About the Artist: Robert Rauschenberg was born in Port Arthur, Texas. In the late 1940s after having served in the navy and into the early 1950s, he studied at the Kansas City Art Institute, the Académie Julian in Paris, Black Mountain College in North Carolina, and the Art Students League in New York. He has been recognized as among the most influential and prolific artists in the world beginning with his first successes in New York in the 1950s. He worked in all media, typically combining elements of painting, sculpture, drawing, printmaking, and photography freely with found objects in manners that defied conventional practices and definitions. His first career retrospective was organized by the Jewish Museum, NY in 1963. Countless exhibitions of his work have been mounted over the decades including a mega-retrospective organized by the Guggenheim Museum, NY, in the late 1990s. In 1964, he was the first American to have ever been awarded the Grand Prize for Painting at the Venice Biennale. Throughout his career, he collaborated with other artists and colleagues from a variety of professions to create organizations or projects such as E.A.T. in the 1970s, or R.O.C.I. in the 1980s to expand the reach of art in the world. He also worked in the area of performance art, theater set design, and choreography.

1939 Packard V-12 Coupe - Robert Traniello

1939 Packard V-12 Coupe

Artist: Robert Traniello, American, born 1934
Date: First photographed in 1985 for the first issue of Auto Gallery, January 1987; reprinted in 1996 for the Graphic Arts Council
Medium: Chromogenic print
Size: image: 17 ¾ x 14 ½ inches; sheet: 20 x 16 inches

Edition: 200 signed and numbered by the artist (The full edition includes an additional 10 retained by the artist); published by the FPDP/DIA.

Price: $100, plus 6% sales tax

About the Photograph: This edition was commissioned by the museum to celebrate the centennial anniversary of automobile manufacturing when the DIA hosted the exhibition The Car and the Camera. In 1939, Packard built nine V-12 coupes. This particular vehicle is one of only two that have survived. When this photograph was made, the car was owned by the actor Ken Kercheval, well-known for his role as Cliff Barnes on the television program Dallas that was popular in the 1980s and 90s.
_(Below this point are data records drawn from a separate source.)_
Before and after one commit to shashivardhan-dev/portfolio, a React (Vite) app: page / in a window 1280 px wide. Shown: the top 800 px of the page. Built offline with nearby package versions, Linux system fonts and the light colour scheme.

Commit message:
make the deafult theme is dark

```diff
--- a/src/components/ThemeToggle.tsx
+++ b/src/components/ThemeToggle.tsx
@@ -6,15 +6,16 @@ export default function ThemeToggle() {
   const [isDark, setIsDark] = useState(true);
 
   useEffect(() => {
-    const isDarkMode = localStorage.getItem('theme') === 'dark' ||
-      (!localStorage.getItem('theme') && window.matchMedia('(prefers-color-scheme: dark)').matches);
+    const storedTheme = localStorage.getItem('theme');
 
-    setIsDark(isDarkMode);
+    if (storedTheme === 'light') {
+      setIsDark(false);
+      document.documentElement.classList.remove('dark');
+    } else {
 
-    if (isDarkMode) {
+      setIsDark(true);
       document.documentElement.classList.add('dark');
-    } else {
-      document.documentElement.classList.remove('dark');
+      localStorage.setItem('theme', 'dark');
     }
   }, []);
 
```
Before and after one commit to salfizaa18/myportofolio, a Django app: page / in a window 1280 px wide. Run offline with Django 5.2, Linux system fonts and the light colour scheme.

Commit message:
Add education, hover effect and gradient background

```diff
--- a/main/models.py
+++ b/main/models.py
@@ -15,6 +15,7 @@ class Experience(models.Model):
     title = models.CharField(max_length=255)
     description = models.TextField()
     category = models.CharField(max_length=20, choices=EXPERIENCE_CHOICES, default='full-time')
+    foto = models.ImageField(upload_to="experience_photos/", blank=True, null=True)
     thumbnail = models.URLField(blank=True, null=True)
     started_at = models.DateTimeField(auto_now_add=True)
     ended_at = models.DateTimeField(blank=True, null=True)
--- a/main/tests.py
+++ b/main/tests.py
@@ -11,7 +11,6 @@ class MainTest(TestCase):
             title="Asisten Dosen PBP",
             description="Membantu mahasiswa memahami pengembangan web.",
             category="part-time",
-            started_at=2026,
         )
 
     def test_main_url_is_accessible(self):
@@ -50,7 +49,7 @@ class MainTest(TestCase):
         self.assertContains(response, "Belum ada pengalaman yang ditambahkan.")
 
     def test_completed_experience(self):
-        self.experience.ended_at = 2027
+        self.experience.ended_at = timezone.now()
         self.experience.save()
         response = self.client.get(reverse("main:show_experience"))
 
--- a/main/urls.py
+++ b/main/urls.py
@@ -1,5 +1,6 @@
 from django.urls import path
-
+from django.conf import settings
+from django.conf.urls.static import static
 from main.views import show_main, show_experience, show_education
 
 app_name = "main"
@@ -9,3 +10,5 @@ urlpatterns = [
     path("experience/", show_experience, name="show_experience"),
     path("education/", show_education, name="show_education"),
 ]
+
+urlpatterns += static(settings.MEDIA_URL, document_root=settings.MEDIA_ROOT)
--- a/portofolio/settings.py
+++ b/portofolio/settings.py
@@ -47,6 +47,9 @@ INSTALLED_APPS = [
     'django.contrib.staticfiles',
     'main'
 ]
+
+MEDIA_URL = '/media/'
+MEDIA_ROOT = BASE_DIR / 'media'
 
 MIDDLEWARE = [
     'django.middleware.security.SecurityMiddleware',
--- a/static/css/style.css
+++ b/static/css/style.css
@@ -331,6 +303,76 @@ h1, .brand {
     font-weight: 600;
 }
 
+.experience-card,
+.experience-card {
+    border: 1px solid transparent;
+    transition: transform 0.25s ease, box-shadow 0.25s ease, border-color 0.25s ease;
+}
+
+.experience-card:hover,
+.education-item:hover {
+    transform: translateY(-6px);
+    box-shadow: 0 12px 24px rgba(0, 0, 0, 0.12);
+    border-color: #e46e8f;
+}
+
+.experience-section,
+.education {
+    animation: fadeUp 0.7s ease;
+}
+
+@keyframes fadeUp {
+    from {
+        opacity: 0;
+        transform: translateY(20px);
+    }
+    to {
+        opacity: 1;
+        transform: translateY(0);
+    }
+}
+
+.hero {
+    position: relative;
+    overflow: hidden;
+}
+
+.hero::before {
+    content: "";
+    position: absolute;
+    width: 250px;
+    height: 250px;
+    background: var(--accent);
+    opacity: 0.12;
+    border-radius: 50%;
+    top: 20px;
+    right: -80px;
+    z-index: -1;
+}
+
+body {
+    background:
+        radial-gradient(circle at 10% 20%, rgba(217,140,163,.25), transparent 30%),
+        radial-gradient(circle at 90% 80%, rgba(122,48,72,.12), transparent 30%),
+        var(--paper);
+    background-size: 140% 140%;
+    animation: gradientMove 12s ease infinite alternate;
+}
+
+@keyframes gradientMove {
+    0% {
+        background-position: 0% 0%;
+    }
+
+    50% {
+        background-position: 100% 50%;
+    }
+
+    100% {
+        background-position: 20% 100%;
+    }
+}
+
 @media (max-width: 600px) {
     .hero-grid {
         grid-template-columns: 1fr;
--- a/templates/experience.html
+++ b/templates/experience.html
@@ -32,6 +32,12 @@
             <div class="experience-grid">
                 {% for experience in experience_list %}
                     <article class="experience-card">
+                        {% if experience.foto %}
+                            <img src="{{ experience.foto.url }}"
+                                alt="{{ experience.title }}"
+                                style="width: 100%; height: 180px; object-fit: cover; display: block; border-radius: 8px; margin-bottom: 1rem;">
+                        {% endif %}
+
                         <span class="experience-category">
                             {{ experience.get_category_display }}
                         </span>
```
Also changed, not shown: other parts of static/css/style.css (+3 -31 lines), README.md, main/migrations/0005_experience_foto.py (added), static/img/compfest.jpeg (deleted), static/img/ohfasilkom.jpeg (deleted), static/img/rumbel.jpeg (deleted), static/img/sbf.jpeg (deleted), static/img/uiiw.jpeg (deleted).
About the Artist: Robert Traniello was born in Rockland, Massachusetts. He has more than thirty years of experience in advertising photography. He has directed and produced projects related not only to automobiles but also to the aviation, fashion, food, and marine industries. Traniello was one of the featured photographers in the DIA exhibition The Car and the Camera: The Detroit School of Automotive Photography.